Perhaps most fittingly, Kipling predicted that when occupying a country and trying to better rather than being thanked by the people you would instead engender “the blame of those ye better” and “the hate of those ye guard.” Sadly, in watching the celebrations in Iraq I do not see an Iraqi people thankful for the contributions and sacrificial blood of American soldiers. I see them simply happy to see U.S. soldiers leave. Doubtless many Iraqis blame the U.S. and our soldiers for the violence and chaos that has been part of Iraq the last six years.
Thank You For What?
To be frank, I never expected in my lifetime to encounter such short memories such as Witt’s, such willful blindness, such a grotesque sense of self-flattery from those who ghoulishly cheered shock and awe, and then piously mourned any mercenary who was rightly torched or beheaded. Thank you for what?
Is it necessary to recount how badly the U.S. has bludgeoned Iraq since 1991, with almost two decades now of warfare and sanctions that were just as deadly? Do people outside Iraq need to be reminded that in the 1990-1991 Gulf War, as many as 200,000 Iraqis were killed, then left to suffer the effects of depleted uranium, damaged civilian infrastructure, heightened poverty, and a sanctions regime that left about 500,000 Iraqi children dead, part of a total of 1.7 million Iraqis to die just from sanctions just between the two invasions? Do they need to be reminded that at least 100,000 Iraqis died from direct violence stemming from the second U.S. invasion? How about the internally displaced, and the refugees who streamed to other countries, in total numbering around 4 million? And all this in a country of about 31 million people, just a little over one-tenth of the population size of the U.S. When one recalls the streaming tears of Americans for the losses of 11 September 2001, one has to wonder if they ever add up what they did to Iraq, which amounts to a thousand 911’s to say the least? (sources: )
The question cannot be what do Iraqis have to thank the U.S. for, but when will they ever be able to say that they have made America pay enough for what it has done. Is it then any surprise that people, who in their massive numbers have overwhelmingly expressed their hatred for the American presence in any poll ever done since the 2003 invasion, demanding that all U.S. forces be withdrawn immediately, and demanding that year after year, should now be reticent about saying, “Thanks America!”? What would lead an American commentator to believe that the U.S. could ever be forgiven for what it did to Iraq?

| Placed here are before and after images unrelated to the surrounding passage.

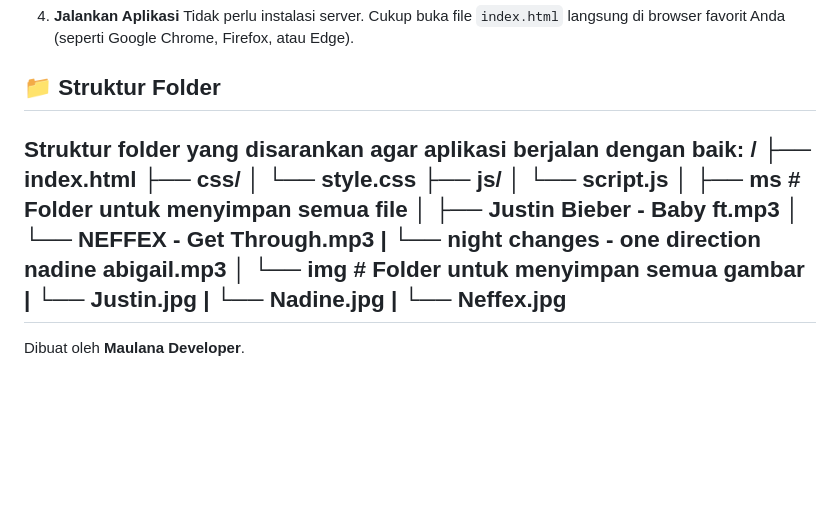
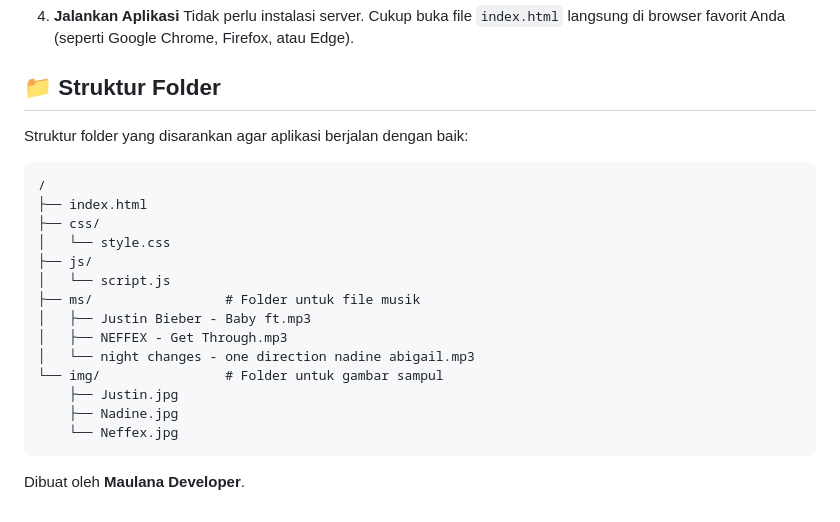
Before and after one commit to Lanmaulana/pemutar-musik, a Markdown page: README.md, the part around the change printed below. Rendered like a GitHub page; blank space fills up the shorter version.

````diff
--- a/README.md
+++ b/README.md
@@ -70,24 +68,22 @@ Untuk menjalankan proyek ini di komputer lokal Anda, ikuti langkah-langkah berik
     Tidak perlu instalasi server. Cukup buka file `index.html` langsung di browser favorit Anda (seperti Google Chrome, Firefox, atau Edge).
 
 ## 📁 Struktur Folder
-
 Struktur folder yang disarankan agar aplikasi berjalan dengan baik:
+```
 /
 ├── index.html
 ├── css/
 │   └── style.css
 ├── js/
 │   └── script.js
-│
-├── ms               # Folder untuk menyimpan semua file
+├── ms/                 # Folder untuk file musik
 │   ├── Justin Bieber - Baby ft.mp3
-│   └── NEFFEX - Get Through.mp3
-|   └──  night changes - one direction  nadine abigail.mp3
-│
-└── img              # Folder untuk menyimpan semua gambar
-|    └── Justin.jpg
-|    └── Nadine.jpg
-|    └── Neffex.jpg
----
+│   ├── NEFFEX - Get Through.mp3
+│   └── night changes - one direction nadine abigail.mp3
+└── img/                # Folder untuk gambar sampul
+    ├── Justin.jpg
+    ├── Nadine.jpg
+    └── Neffex.jpg
+```
 
 Dibuat oleh **Maulana Developer**.
````
Also changed, not shown: other parts of README.md (+1 -3 lines).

Who Will Decide?
The Financial Times ended its piece of non-euphoria with this bit of one-sided, unsolicited edification: “This is an important moment. But it is only the Iraqis who will decide whether they can summon the will to live together and put their nation and state back together” (emphasis added). Only the Iraqis who will decide — let us see who will decide to leave Iraqis alone for the first time in their modern history, and for long enough, to actually have a chance to decide for themselves. In the meantime, the real value of an annual “Sovereignty Day” is that it will stand as an ironic reminder of all that has not been achieved, all that belies the term, and what remains to be done.